— Brief —
The lines you return must be all those in the data that hold the string "Binance".

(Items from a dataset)
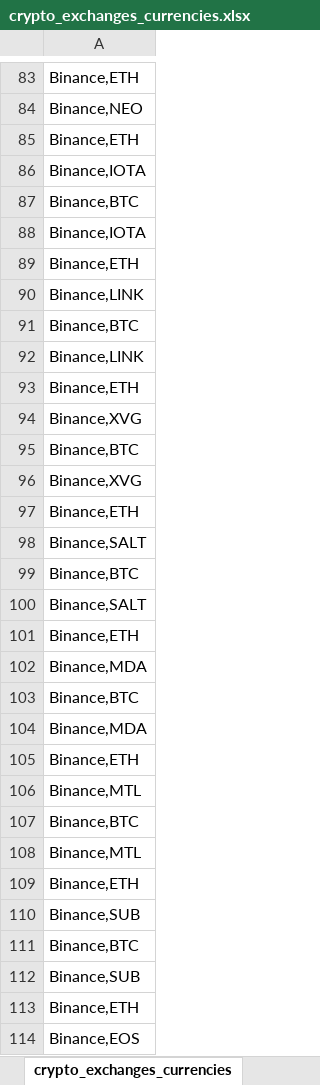
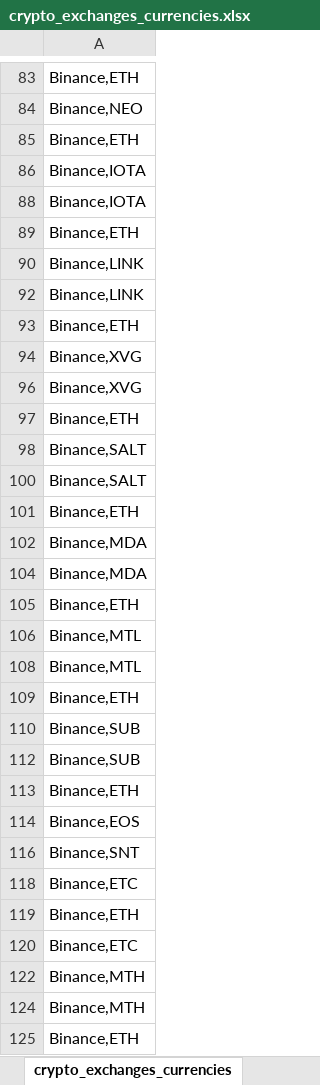
Before and after one commit to StayTeeVone/SAK-project, an Excel workbook: crypto_exchanges_currencies.xlsx, sheet crypto_exchanges_currencies, drawn as a sheet; only a part is shown, gaps mark what is left out; the shorter side is filled out with more unchanged rows; values as stored, in another font and other column widths than the file's, no borders; the diff covers the shown part only; the diff names each change by its address in the sheet, - before the commit and + after, or states it on an @@ line.

```diff
--- a/crypto_exchanges_currencies.xlsx (sheet crypto_exchanges_currencies)
+++ b/crypto_exchanges_currencies.xlsx (sheet crypto_exchanges_currencies)
@@ row 87 hidden: Binance,BTC @@
@@ row 91 hidden: Binance,BTC @@
@@ row 95 hidden: Binance,BTC @@
@@ row 99 hidden: Binance,BTC @@
@@ row 103 hidden: Binance,BTC @@
@@ row 107 hidden: Binance,BTC @@
@@ row 111 hidden: Binance,BTC @@
```
Also changed, not shown: 450 hidden or unhidden rows and cell formats elsewhere in this sheet, 2 other files.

— Exercise solution —
@@ row 87 hidden: Binance,BTC @@
@@ row 91 hidden: Binance,BTC @@
@@ row 95 hidden: Binance,BTC @@
@@ row 99 hidden: Binance,BTC @@
@@ row 103 hidden: Binance,BTC @@
@@ row 107 hidden: Binance,BTC @@
@@ row 111 hidden: Binance,BTC @@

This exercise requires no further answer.